Cost has also been citied as a reason why creating this sort of programming is not practical. Here I think a new business model might wrest some of the control back into the hands of the scientists and other workers. It might seem there is no real alternative to large, established production houses but there is: independent specialists.

As I said earlier in the post these large production houses have big overheads and often big mark ups. Their staff, whilst extremely technically proficient at their chosen skillset are not necessarily that interested in the subject matter (and why should they be? they might work on a dozen programmes a year) and tend to be part of a larger team, including admins and generalists and they all need to be paid. But individuals can be found that are interested in the subject matter and these are the people that need to make themselves known to the palaeontology community.
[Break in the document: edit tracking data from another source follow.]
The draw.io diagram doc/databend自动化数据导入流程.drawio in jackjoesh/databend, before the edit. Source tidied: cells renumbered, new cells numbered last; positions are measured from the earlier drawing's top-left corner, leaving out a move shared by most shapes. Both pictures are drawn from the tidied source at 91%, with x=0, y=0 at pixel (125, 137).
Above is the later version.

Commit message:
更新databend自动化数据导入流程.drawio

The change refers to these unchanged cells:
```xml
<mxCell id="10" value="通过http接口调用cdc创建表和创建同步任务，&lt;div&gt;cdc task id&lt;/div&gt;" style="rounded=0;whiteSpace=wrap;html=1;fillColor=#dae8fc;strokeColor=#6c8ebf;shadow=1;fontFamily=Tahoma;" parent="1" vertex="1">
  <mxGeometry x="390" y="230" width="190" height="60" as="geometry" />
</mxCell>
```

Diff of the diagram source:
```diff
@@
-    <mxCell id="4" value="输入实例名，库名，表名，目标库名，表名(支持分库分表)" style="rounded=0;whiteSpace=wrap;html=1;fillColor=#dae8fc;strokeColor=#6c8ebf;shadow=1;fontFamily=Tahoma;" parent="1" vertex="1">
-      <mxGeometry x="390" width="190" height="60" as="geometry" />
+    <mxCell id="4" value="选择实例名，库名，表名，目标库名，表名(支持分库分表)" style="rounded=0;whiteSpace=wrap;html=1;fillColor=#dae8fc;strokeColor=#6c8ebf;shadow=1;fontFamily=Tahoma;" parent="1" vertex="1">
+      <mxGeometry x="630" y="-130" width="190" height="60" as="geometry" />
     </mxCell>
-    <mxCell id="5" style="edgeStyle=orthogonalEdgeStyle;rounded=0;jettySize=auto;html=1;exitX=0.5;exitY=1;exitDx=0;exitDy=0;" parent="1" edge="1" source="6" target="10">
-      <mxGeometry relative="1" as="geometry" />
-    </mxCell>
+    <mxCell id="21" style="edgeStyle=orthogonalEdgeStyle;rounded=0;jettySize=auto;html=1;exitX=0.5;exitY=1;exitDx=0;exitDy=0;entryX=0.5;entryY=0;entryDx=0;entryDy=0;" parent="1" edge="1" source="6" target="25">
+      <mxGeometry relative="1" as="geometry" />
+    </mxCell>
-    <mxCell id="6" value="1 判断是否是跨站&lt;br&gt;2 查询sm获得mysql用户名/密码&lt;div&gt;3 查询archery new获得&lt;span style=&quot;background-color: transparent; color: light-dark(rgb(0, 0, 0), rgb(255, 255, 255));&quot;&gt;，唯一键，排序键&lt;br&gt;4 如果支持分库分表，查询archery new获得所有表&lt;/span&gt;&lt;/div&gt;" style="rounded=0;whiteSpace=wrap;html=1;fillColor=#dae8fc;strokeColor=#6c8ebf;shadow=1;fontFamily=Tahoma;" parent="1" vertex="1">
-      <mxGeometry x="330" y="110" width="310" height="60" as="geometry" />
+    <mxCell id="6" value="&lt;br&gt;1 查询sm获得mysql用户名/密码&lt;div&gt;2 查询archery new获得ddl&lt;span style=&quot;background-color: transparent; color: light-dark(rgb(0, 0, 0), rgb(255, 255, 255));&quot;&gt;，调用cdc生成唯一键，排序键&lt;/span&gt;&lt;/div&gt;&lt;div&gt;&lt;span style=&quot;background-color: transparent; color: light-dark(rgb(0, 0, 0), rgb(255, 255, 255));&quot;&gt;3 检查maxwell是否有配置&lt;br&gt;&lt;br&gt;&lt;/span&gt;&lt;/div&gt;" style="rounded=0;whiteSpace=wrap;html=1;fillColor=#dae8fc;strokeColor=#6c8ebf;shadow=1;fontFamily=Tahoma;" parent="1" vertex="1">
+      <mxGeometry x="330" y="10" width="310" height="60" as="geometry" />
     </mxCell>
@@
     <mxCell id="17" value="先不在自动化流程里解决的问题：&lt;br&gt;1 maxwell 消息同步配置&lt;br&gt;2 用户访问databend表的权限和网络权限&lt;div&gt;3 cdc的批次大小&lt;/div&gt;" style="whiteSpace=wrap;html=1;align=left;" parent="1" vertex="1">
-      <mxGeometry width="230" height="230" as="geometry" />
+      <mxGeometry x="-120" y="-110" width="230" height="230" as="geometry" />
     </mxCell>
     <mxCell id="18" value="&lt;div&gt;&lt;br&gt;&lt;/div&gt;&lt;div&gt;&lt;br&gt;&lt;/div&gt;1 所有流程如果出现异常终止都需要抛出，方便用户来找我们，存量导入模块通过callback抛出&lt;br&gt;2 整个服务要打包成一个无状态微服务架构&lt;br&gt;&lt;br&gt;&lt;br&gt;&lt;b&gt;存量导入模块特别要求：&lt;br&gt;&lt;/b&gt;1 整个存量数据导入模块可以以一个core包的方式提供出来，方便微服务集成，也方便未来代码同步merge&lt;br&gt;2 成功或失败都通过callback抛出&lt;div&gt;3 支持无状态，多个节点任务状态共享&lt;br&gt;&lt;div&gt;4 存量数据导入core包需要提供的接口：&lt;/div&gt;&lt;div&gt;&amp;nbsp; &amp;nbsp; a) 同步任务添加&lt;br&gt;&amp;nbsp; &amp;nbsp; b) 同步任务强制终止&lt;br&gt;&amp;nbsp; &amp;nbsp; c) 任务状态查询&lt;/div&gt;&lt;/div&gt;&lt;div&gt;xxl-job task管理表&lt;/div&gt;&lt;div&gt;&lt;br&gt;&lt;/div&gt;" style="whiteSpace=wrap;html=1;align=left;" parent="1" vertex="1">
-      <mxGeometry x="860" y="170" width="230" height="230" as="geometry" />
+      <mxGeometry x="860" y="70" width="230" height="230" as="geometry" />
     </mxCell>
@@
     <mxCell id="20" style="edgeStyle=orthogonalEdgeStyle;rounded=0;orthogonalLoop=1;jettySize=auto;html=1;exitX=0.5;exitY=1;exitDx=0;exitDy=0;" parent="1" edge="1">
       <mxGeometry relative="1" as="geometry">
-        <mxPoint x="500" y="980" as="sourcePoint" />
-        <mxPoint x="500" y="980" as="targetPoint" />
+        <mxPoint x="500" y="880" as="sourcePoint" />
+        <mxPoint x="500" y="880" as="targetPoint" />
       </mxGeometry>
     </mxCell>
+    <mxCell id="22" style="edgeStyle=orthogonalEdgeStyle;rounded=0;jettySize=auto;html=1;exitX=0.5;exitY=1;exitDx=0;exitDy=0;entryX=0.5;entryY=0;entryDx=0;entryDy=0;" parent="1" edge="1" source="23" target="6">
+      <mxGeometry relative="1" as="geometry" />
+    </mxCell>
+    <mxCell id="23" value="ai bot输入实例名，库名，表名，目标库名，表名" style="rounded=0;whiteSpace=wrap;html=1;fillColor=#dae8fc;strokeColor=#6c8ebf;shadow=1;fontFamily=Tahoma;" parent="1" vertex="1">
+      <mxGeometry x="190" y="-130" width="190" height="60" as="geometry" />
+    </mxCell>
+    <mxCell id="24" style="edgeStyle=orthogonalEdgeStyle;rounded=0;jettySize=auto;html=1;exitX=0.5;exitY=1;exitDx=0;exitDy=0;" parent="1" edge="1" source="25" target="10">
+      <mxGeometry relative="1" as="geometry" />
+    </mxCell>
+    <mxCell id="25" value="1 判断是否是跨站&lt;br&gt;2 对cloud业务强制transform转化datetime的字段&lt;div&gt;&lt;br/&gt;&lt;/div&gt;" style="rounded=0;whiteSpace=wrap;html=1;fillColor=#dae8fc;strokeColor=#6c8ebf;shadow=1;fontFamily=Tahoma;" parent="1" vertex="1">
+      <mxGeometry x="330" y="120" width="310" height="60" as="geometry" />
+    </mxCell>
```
There are so many artists and designers out there that would be excellent choices for this sort of work as can be seen by the number of paleo artists on the web.

Of course some knowledge and experience is needed to create successful programmes but like science this is a collaborative effort. Teams of independents can be organised by a producer (also an independent, sometimes an experienced artist or camera person) who will personally know, trust and have worked before with these specialists; far more efficient and cost-effective level than dealing with a production house. Scientists could have direct access to the writers, artists, producers and directors and thus far more input and influence on the final product than previously - far better than handing over control to an in-house editor you've never met in some dark Avid suite somewhere out there. . .  Voiceovers, shoots and animations can all be sourced and created without the involvement of a commercial studio which will mark all of these assets up; everyone gets paid for their time worked without bunging a few quid more to fund the bosses golf holiday.

Concepts, scripts, storyboards, rough edits, finished edits, animatics, voiceovers etc are all sent for approval via the internet, so geographical location is no object to the efficiency of the production process. Without the overheads of big companies, teams of self-employed professionals now work from their own homes and drastically reduce the cost of creating meaningful, quality programmes which tell a story in an engaging and informative way. This means more control of the production, for budget-strapped customers alternatives to tacky 3D CGI can be found that won't make the final result look like it was churned off a virtual production line by a disinterested hack.

I am aware this could look like some big advert for the work I do but it isn't, that's here. I have never animated a dinosaur in my life (although it's coming - a new post soon in the 'Building a 3D dinosaur' series); there are plenty of independents out there far more expert than I at that. What I'm proposing is that people commissioning programmes look at a different way of making them, of giving the research the platform it deserves and eliminating the sensationalist nonsense that passes for the majority of paleo-programming these days.

It is not a cheap business (especially where 3D is concerned), but there is an alternative that might bring in better quality programming at less cost. And who knows, the public might get programmes that actually teach them something.

Next: Museums, symposia and graphic design.